Quote Originally Posted by SeijiSensei View Post
Upgrades won't change your configurations. They will simply replace the current software with its more recent versions.

You should always take security updates, especially if you have Internet-facing services like mail or HTTP. One way to limit the upgrades to just security ones is to comment out all the lines in /etc/apt/sources.list with the exceptions of the entries that point to security.ubuntu.com. Then run "sudo apt-get update; sudo apt-get upgrade".
Yep. I have my server set to install security updates automatically via the unattended-upgrades package. I still have to make sure it is ok after rebooting into a new kernel as most of the time DKMS screws up the install of a third-party module, and I have to remake it.

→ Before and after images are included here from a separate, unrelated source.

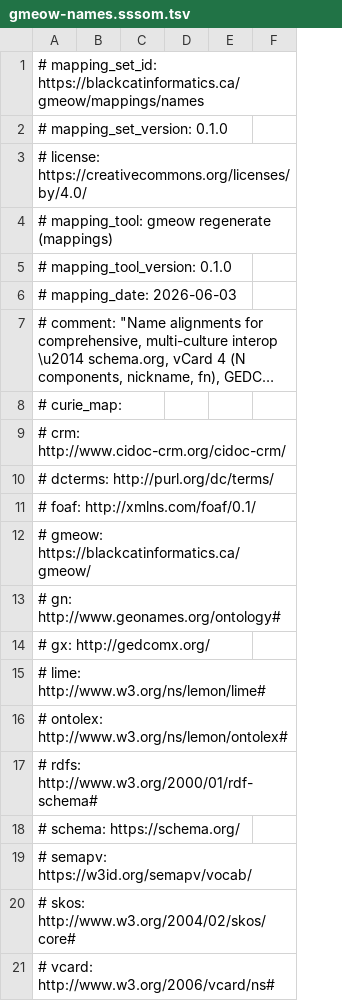
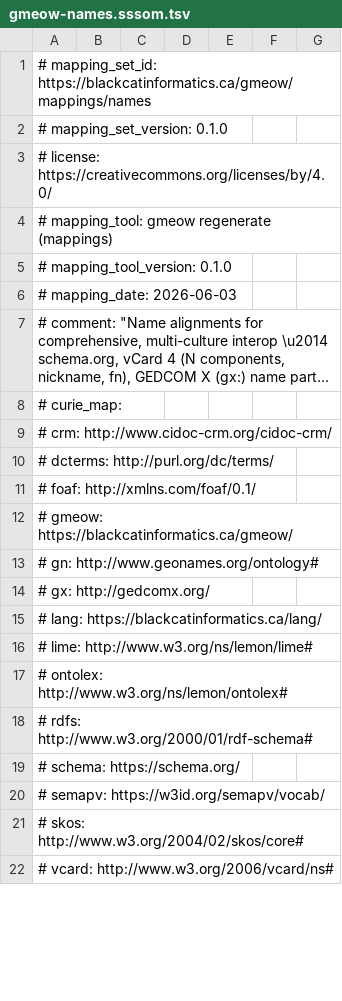
Before and after one commit to Blackcat-Informatics/gmeow-ontology, a TSV file: generated/mappings/gmeow-names.sssom.tsv, drawn as a sheet; only a part is shown; long unchanged cells end in …; the diff covers the shown part only; the diff names each change by its address in the sheet, - before the commit and + after, or states it on an @@ line.

```diff
--- a/generated/mappings/gmeow-names.sssom.tsv
+++ b/generated/mappings/gmeow-names.sssom.tsv
+column D, empty
+row 15: # lang: https://blackcatinformatics.ca/lang/
```
Also changed, not shown: 6 added rows elsewhere in this file, generated/mappings/gmeow-coreference.sssom.tsv, generated/mappings/gmeow-languages.sssom.tsv, 50 other files.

Another approach is to run a parallel server, perhaps in a VirtualBox VM on your desktop. Configure the VM to be the same as your actual server. The simplest method to do this is to install 12.04 into the VM, then use rsync to make the VM copy a clone of the actual one. Then run the updates on the VM server and see if they cause any problems. If not, then you can run them on the real server as well.
I was doing that but decided it was easier to just do the updates and fix anything that breaks because I could not replicate the hardware RAID card I have in the server itself inside the VM. So far I have not run into many problems but the number one problem so far is the building of the raid card's module via DKMS, which somehow doesn't do it right with the newer 3.2.x kernels.

Quote Originally Posted by Jorel View Post
what i usually do is im trying it 1st at my ubuntu 12.04 desktop before deploying it in the 12.04 server... although desktop and server are way different, i still think that the effect are somehow the same. (and hope what i thought was right)
Updating is pretty much the same between the two. The server version has less packages to update usually, but that might not be the case all the time. There are people who install a GUI on top of the server edition, when they would be better off just installing the desktop version and then installing the services they want on it afterwords.